- [What you are asked to do]:
Apart from the pictures, print the data below exactly as given.

[Change detection data]
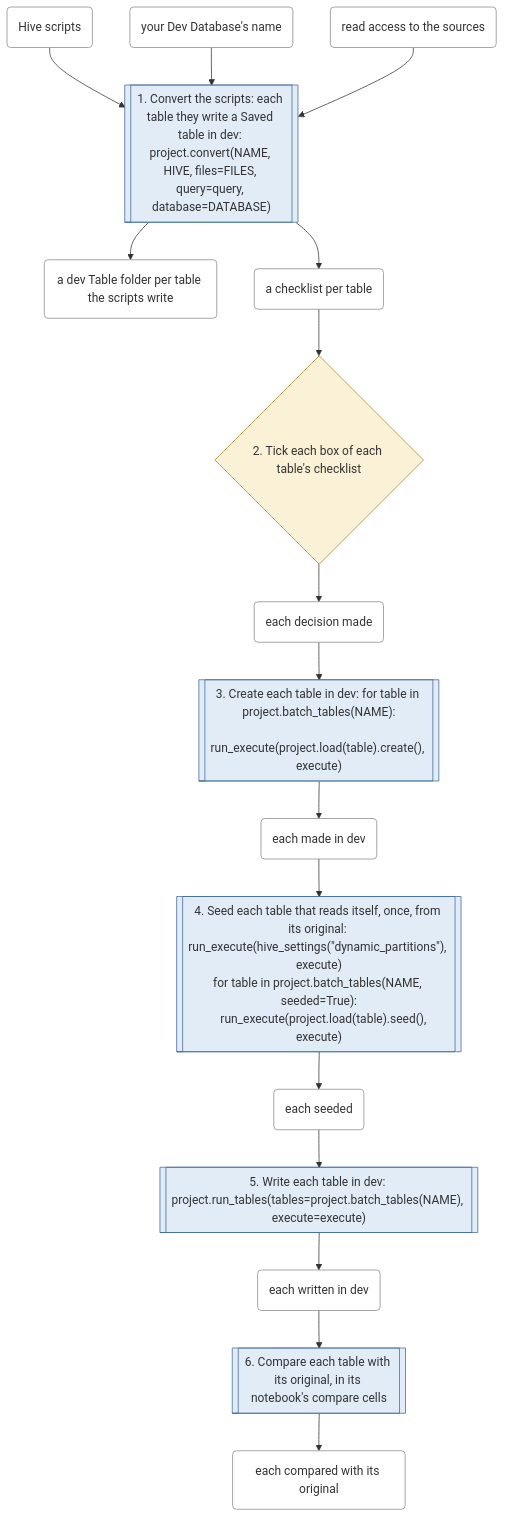
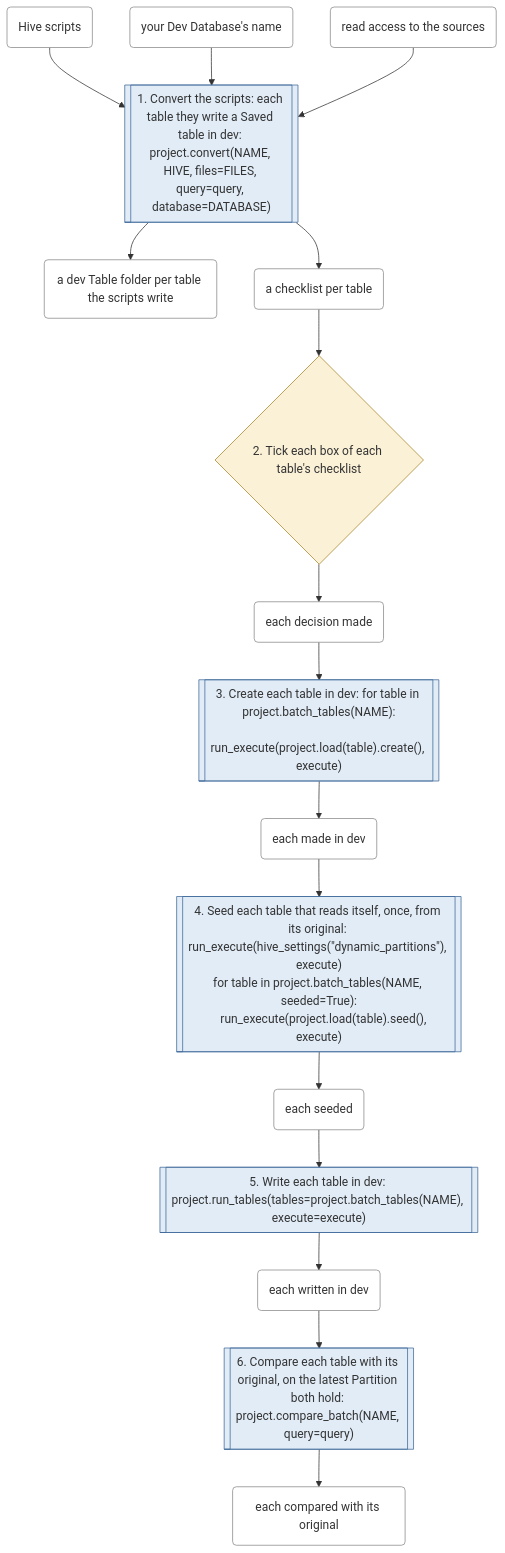
The first of 6 diagrams in docs/workflows.md (EdgyPage/SQL-Composer), drawn with Mermaid before and after one commit. The commit also changed 15 other files, not shown here.

First line of the commit message:
feat(8.0): the compare step: each dev table against its original, then the batch finished, D340 D341

````diff
--- a/docs/workflows.md
+++ b/docs/workflows.md
@@ -23,58 +23,58 @@
 ```mermaid
 flowchart TD
     s0[["1. Convert the scripts: each table they write a Saved table in dev: project.convert(NAME, HIVE, files=FILES, query=query, database=DATABASE)"]]
     class s0 permission
     t0 --> s0
     t1 --> s0
     t2 --> s0
     s0 --> t3
     s0 --> t4
     s1{"2. Tick each box of each table's checklist"}
     class s1 decision
     t4 --> s1
     s1 --> t5
     s2[["3. Create each table in dev: for table in project.batch_tables(NAME):
     run_execute(project.load(table).create(), execute)"]]
     class s2 permission
     t5 --> s2
     s2 --> t6
     s3[["4. Seed each table that reads itself, once, from its original: run_execute(hive_settings(#quot;dynamic_partitions#quot;), execute)
 for table in project.batch_tables(NAME, seeded=True):
     run_execute(project.load(table).seed(), execute)"]]
     class s3 permission
     t6 --> s3
     s3 --> t7
     s4[["5. Write each table in dev: project.run_tables(tables=project.batch_tables(NAME), execute=execute)"]]
     class s4 permission
     t7 --> s4
     s4 --> t8
-    s5[["6. Compare each table with its original, in its notebook's compare cells"]]
+    s5[["6. Compare each table with its original, on the latest Partition both hold: project.compare_batch(NAME, query=query)"]]
     class s5 permission
     t8 --> s5
     s5 --> t9
     t0("Hive scripts")
     class t0 thing
     t1("your Dev Database's name")
     class t1 thing
     t2("read access to the sources")
     class t2 thing
     t3("a dev Table folder per table the scripts write")
     class t3 thing
     t4("a checklist per table")
     class t4 thing
     t5("each decision made")
     class t5 thing
     t6("each made in dev")
     class t6 thing
     t7("each seeded")
     class t7 thing
     t8("each written in dev")
     class t8 thing
     t9("each compared with its original")
     class t9 thing
     classDef file fill:#e3f2e1,stroke:#4a8a3f
     classDef permission fill:#e1ecf7,stroke:#3f6a9a
     classDef decision fill:#fbf1d6,stroke:#a8842a
     classDef fiddling fill:#f8d7d5,stroke:#b03a30
     classDef thing fill:#ffffff,stroke:#888888
 ```
````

- [Solution]:
The first of 6 diagrams in docs/workflows.md (EdgyPage/SQL-Composer), drawn with Mermaid before and after one commit. The commit also changed 15 other files, not shown here.

First line of the commit message:
feat(8.0): the compare step: each dev table against its original, then the batch finished, D340 D341

````diff
--- a/docs/workflows.md
+++ b/docs/workflows.md
@@ -23,58 +23,58 @@
 ```mermaid
 flowchart TD
     s0[["1. Convert the scripts: each table they write a Saved table in dev: project.convert(NAME, HIVE, files=FILES, query=query, database=DATABASE)"]]
     class s0 permission
     t0 --> s0
     t1 --> s0
     t2 --> s0
     s0 --> t3
     s0 --> t4
     s1{"2. Tick each box of each table's checklist"}
     class s1 decision
     t4 --> s1
     s1 --> t5
     s2[["3. Create each table in dev: for table in project.batch_tables(NAME):
     run_execute(project.load(table).create(), execute)"]]
     class s2 permission
     t5 --> s2
     s2 --> t6
     s3[["4. Seed each table that reads itself, once, from its original: run_execute(hive_settings(#quot;dynamic_partitions#quot;), execute)
 for table in project.batch_tables(NAME, seeded=True):
     run_execute(project.load(table).seed(), execute)"]]
     class s3 permission
     t6 --> s3
     s3 --> t7
     s4[["5. Write each table in dev: project.run_tables(tables=project.batch_tables(NAME), execute=execute)"]]
     class s4 permission
     t7 --> s4
     s4 --> t8
-    s5[["6. Compare each table with its original, in its notebook's compare cells"]]
+    s5[["6. Compare each table with its original, on the latest Partition both hold: project.compare_batch(NAME, query=query)"]]
     class s5 permission
     t8 --> s5
     s5 --> t9
     t0("Hive scripts")
     class t0 thing
     t1("your Dev Database's name")
     class t1 thing
     t2("read access to the sources")
     class t2 thing
     t3("a dev Table folder per table the scripts write")
     class t3 thing
     t4("a checklist per table")
     class t4 thing
     t5("each decision made")
     class t5 thing
     t6("each made in dev")
     class t6 thing
     t7("each seeded")
     class t7 thing
     t8("each written in dev")
     class t8 thing
     t9("each compared with its original")
     class t9 thing
     classDef file fill:#e3f2e1,stroke:#4a8a3f
     classDef permission fill:#e1ecf7,stroke:#3f6a9a
     classDef decision fill:#fbf1d6,stroke:#a8842a
     classDef fiddling fill:#f8d7d5,stroke:#b03a30
     classDef thing fill:#ffffff,stroke:#888888
 ```
````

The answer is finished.